[[ DATA FOR REVIEW open ]]

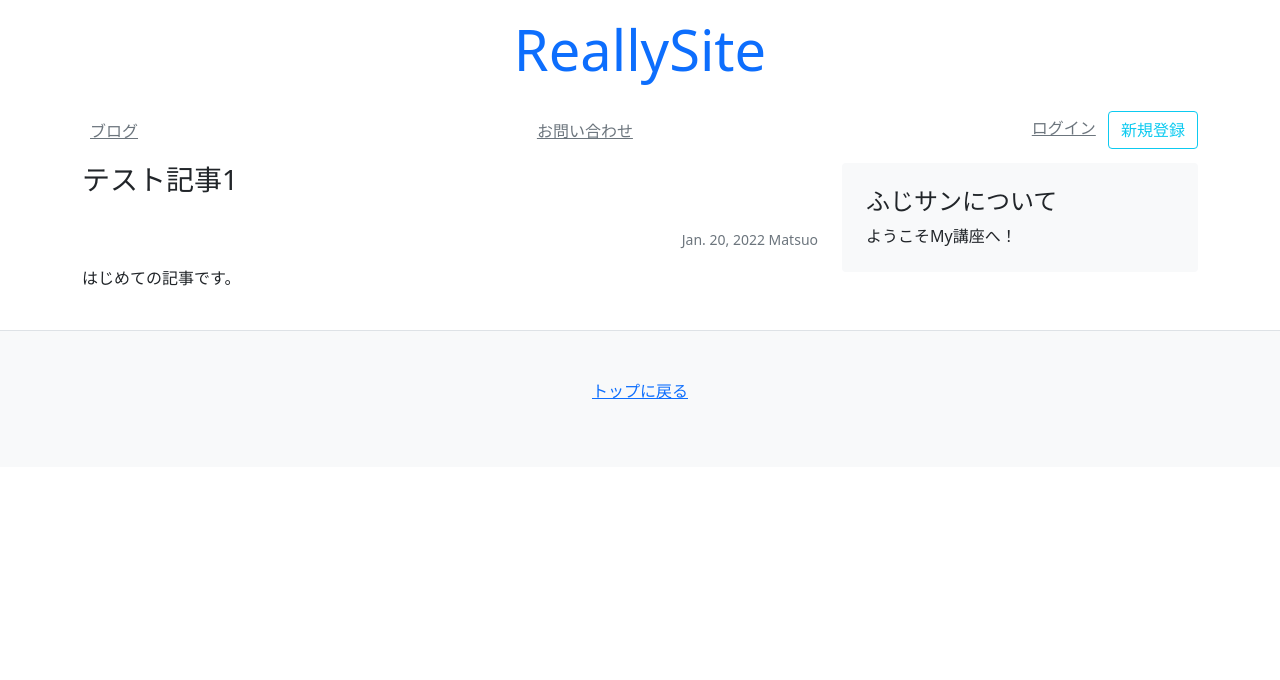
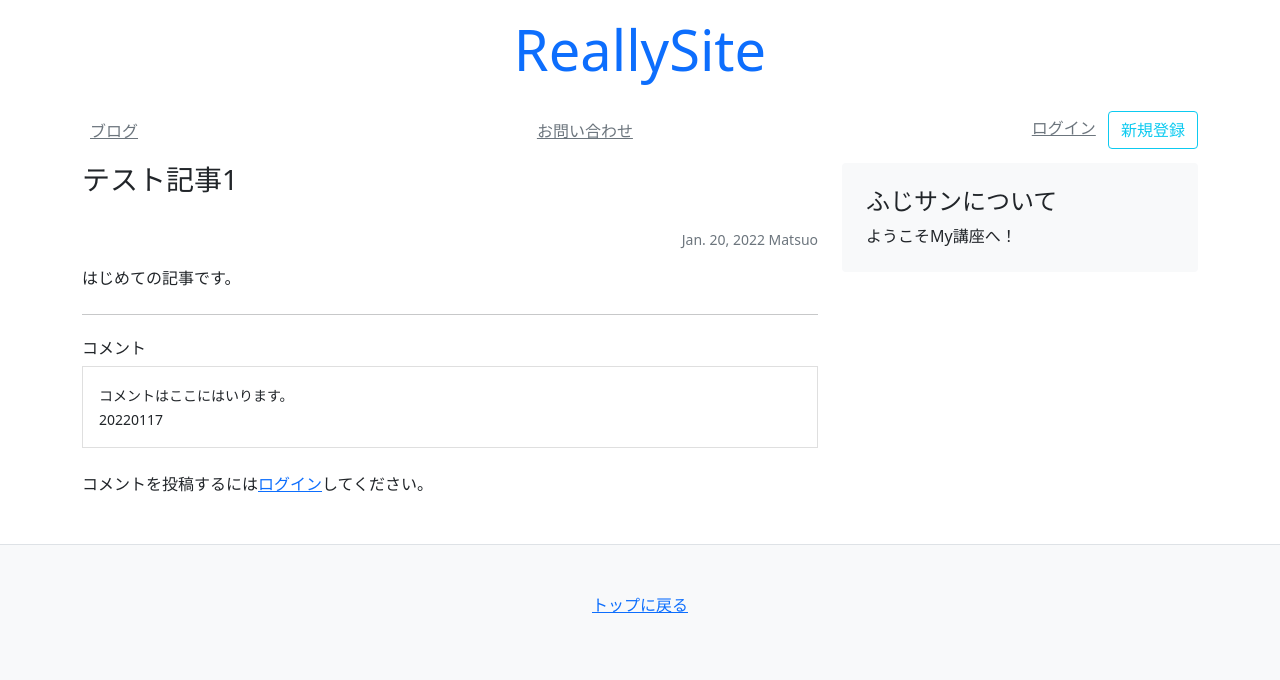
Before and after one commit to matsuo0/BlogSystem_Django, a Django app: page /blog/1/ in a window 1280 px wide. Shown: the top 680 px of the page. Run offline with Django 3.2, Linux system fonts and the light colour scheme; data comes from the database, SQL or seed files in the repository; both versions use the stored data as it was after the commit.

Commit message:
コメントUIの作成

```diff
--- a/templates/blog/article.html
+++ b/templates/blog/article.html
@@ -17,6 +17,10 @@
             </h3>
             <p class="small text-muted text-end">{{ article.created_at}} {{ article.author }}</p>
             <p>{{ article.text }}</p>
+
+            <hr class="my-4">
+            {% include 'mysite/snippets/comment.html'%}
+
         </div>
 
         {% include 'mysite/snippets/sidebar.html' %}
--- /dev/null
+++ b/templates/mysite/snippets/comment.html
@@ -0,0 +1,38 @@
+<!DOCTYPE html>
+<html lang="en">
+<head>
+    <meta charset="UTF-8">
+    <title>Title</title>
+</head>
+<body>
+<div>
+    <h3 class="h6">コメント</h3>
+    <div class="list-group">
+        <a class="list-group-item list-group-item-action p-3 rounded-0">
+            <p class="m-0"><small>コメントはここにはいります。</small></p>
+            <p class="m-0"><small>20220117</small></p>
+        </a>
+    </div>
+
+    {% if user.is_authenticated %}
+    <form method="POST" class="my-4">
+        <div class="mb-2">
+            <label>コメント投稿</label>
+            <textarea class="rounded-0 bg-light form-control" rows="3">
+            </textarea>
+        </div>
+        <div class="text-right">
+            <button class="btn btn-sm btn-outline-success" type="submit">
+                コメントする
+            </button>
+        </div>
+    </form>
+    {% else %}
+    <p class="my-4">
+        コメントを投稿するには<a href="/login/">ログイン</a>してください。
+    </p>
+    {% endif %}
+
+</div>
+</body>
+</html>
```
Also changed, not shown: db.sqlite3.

[[ DATA FOR REVIEW closed ]]
[[ DATA FOR REVIEW open ]]

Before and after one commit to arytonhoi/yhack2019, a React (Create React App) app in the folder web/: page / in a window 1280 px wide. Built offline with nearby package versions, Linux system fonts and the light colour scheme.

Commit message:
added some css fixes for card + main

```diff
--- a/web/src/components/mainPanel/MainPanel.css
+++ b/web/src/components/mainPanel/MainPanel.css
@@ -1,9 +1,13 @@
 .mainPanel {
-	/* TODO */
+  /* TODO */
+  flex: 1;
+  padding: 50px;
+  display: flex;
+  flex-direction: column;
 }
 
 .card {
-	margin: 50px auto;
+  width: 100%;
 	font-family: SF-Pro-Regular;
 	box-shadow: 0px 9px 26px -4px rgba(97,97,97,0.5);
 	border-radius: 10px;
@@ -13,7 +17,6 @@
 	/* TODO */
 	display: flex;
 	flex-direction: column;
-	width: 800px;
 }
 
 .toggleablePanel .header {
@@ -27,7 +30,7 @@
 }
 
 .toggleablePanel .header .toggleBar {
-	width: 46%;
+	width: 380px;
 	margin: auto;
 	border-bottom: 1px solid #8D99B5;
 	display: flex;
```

[[ DATA FOR REVIEW closed ]]

Scan the entries above for the word "form" and collect each line holding it.

- [ANSWER SECTION]
+    <form method="POST" class="my-4">
+            <textarea class="rounded-0 bg-light form-control" rows="3">
+    </form>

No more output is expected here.